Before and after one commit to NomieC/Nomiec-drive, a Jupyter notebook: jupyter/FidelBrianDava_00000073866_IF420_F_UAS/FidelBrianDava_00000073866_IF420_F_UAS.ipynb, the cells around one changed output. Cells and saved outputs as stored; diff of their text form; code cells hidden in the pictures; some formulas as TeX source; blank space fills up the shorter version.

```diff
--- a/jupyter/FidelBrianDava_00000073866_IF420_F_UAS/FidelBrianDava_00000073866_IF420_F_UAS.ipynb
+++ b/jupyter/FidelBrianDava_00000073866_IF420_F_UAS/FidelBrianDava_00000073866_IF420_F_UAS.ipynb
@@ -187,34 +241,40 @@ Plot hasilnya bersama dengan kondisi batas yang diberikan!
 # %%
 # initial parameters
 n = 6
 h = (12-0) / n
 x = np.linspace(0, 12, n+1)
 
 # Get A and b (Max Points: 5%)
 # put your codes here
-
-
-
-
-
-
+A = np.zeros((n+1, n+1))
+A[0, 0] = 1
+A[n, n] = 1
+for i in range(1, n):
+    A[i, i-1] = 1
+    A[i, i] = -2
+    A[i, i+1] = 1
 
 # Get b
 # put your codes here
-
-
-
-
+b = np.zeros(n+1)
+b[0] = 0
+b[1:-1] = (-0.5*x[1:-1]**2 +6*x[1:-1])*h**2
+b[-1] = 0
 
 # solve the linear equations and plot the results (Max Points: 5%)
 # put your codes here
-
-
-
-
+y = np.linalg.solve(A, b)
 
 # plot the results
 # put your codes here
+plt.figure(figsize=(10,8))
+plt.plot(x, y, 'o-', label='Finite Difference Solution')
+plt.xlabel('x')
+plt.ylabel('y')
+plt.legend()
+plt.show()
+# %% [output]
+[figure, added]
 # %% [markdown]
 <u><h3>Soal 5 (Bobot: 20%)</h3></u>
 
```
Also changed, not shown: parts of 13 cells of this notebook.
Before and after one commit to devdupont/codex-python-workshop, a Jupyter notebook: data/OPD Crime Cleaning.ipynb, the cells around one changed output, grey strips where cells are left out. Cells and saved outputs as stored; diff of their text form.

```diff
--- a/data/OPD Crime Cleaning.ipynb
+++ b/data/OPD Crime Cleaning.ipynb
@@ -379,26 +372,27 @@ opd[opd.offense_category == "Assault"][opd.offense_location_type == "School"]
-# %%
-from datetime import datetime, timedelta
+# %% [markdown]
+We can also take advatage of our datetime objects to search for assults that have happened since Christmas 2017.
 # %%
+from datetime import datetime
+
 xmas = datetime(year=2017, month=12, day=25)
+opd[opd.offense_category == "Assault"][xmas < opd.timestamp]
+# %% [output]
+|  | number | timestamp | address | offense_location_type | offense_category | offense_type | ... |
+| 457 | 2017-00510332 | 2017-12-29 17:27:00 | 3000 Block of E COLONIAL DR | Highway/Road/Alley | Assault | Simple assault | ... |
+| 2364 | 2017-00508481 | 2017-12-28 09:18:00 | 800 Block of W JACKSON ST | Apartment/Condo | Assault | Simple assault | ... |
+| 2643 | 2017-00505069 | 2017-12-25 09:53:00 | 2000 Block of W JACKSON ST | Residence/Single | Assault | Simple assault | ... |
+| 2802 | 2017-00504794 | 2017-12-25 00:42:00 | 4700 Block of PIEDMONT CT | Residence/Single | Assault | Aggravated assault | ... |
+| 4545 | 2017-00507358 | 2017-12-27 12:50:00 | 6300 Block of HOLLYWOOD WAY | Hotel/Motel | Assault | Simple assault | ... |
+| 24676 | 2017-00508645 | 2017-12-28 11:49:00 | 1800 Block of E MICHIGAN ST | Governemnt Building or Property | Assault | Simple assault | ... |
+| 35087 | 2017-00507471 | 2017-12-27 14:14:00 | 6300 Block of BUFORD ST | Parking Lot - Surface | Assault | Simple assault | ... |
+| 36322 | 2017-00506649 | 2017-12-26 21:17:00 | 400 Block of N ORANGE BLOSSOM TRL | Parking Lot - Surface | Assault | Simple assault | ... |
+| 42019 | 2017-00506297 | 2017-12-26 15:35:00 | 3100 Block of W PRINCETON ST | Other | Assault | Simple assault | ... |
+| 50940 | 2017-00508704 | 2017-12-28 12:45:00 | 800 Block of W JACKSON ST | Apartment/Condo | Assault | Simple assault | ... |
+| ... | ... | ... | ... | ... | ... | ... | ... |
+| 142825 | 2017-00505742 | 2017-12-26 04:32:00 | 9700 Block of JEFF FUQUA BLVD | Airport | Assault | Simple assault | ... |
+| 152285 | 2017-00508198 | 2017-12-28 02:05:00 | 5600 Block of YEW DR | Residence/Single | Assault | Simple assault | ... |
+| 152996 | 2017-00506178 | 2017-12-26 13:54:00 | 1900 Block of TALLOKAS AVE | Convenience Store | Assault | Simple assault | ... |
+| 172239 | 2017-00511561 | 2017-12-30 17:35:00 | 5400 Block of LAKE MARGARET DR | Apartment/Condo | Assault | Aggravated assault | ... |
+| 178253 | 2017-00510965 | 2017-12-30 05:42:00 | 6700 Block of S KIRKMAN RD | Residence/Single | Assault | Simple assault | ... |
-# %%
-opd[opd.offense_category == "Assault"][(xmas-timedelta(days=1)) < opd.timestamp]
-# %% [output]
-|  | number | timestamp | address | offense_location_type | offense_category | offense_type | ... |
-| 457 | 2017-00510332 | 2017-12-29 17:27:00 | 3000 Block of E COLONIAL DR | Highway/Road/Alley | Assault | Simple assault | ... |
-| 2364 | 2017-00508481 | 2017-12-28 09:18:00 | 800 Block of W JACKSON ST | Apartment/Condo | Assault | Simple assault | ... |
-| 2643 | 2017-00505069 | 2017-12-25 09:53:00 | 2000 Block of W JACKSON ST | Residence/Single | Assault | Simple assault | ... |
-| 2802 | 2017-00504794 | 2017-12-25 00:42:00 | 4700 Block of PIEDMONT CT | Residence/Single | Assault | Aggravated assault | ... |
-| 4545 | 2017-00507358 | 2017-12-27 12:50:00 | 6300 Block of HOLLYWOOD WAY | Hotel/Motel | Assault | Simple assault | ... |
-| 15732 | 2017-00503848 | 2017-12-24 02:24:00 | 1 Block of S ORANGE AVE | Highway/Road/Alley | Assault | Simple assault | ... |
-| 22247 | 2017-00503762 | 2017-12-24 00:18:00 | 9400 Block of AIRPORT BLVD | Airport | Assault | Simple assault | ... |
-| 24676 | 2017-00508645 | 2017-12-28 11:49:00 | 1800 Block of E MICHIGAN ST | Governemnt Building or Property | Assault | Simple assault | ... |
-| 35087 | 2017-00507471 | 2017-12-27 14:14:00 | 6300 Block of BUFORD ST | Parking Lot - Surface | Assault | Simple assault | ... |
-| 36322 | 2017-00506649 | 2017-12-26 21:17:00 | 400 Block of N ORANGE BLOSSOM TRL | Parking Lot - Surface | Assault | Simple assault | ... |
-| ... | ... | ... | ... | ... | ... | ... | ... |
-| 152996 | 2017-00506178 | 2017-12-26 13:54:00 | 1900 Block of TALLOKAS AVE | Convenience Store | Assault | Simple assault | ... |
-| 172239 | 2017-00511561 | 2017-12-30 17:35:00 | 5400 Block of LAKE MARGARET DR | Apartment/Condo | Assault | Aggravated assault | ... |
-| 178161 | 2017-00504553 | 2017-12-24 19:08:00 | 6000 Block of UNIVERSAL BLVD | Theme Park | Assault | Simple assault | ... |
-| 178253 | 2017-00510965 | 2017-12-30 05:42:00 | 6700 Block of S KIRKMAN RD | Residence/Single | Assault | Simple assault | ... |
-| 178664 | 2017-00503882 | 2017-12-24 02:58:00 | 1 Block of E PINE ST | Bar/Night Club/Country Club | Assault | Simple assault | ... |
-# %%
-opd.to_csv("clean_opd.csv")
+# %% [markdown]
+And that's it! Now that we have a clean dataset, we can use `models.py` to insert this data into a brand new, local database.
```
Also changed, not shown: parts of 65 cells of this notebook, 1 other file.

------------------------

The lines above that hold the word "have" should be found and copied out.

+We can also take advatage of our datetime objects to search for assults that have happened since Christmas 2017.
+And that's it! Now that we have a clean dataset, we can use `models.py` to insert this data into a brand new, local database.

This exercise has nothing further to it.